First off, and general life advice here, embrace the vastness and diversity. To quote The Lion King in relation to Montreal, “There’s more to see than can ever be seen/ More to do than can ever be done”. It’s true. If you fret over seeing everything, you’ll undoubtedly miss it all. Pace yourself. There will be other weekends (unless your relationship is on the rocks and this is a last ditch effort to salvage it in which case… RIP), so there’s no rush. Craft a vague idea, two or three things you would like to share/show/try with your significant other and then leave the weekend open. Spontaneity is one of the many spices of romance (and one of the few that don’t involve fuzzy handcuffs). Por ejemplo, my girlfriend, being the smart and worldly woman that she is, asked if we could go to Chinatown on her first night here as it was the Chinese New Year. We did and discovered a joyous presentation of celebratory Chinese traditions, colorful and grandiose decorations, and absolutely repulsive candies that play out in the mouth like an old Butterfinger wrapped in cobwebs. It was fun and totally beat whatever plan I could have thought up.

The cold wasn’t much of an issue as the underground city is a beautiful thing. We made our way to the waterfront (a lovely though treacherously icy and bitingly cold place for a moonlit winter stroll. Exploiting the extensive subterranean network made me remember two key lessons to living in Montreal:

The author rejoices in finding the nearest metro station (Jil Franco)

1) ALWAYS know where the nearest metro station is in relation to your current location. If you can get to a metro station, you’re fine but nothing kills the romantic vibe faster or more thoroughly than frantically trying to figure out just where the hell that station is while fending off the first pangs of a deep winter chill.

2) No matter where you’re trying to go, it’s always a block closer than you fear but two blocks farther than you hope. The journey is long. Propose frequent stops into the many small, fun shops that fill the streets of Montreal to warm up.

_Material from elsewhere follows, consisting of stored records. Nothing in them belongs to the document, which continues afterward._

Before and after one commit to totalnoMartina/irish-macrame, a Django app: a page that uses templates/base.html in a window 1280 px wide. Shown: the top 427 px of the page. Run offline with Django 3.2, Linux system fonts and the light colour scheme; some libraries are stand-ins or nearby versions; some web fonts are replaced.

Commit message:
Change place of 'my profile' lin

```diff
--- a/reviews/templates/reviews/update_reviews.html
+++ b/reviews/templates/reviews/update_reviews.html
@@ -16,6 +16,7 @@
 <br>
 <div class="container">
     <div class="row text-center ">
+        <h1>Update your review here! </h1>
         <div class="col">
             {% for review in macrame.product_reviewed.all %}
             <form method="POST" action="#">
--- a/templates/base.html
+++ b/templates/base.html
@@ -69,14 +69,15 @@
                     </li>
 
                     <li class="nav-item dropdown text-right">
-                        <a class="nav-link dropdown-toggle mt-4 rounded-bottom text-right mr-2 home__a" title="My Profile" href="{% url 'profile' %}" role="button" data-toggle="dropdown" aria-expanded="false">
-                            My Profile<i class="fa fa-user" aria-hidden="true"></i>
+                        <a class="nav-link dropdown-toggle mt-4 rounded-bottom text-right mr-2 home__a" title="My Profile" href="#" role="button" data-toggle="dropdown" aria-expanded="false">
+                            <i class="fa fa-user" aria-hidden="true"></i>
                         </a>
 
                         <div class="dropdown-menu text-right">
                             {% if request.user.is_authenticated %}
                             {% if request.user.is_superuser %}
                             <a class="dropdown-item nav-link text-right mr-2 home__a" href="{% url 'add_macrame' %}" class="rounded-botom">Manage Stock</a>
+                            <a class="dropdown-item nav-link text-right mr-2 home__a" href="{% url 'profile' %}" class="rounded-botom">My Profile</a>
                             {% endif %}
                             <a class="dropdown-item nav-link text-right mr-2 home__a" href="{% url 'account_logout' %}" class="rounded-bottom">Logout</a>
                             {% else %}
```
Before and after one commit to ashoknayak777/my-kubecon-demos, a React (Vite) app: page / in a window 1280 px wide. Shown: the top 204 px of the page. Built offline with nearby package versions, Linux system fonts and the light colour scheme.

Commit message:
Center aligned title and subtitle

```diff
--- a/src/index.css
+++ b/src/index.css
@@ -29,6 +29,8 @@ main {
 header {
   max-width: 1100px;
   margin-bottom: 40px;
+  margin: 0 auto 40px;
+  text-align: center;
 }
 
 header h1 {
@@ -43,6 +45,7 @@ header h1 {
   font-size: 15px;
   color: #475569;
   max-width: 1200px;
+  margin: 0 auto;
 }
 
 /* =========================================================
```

Navigating the chaos of a big city is like a Contra game for romantic opportunities: nigh on impossible (I don’t care WHAT Sarah Jessica Parker says). And yet, much like Contra, success is not unheard of. It takes a little creativity, maneuverability, and a touch of strategy but it can be done. So good luck (and don’t mess it up).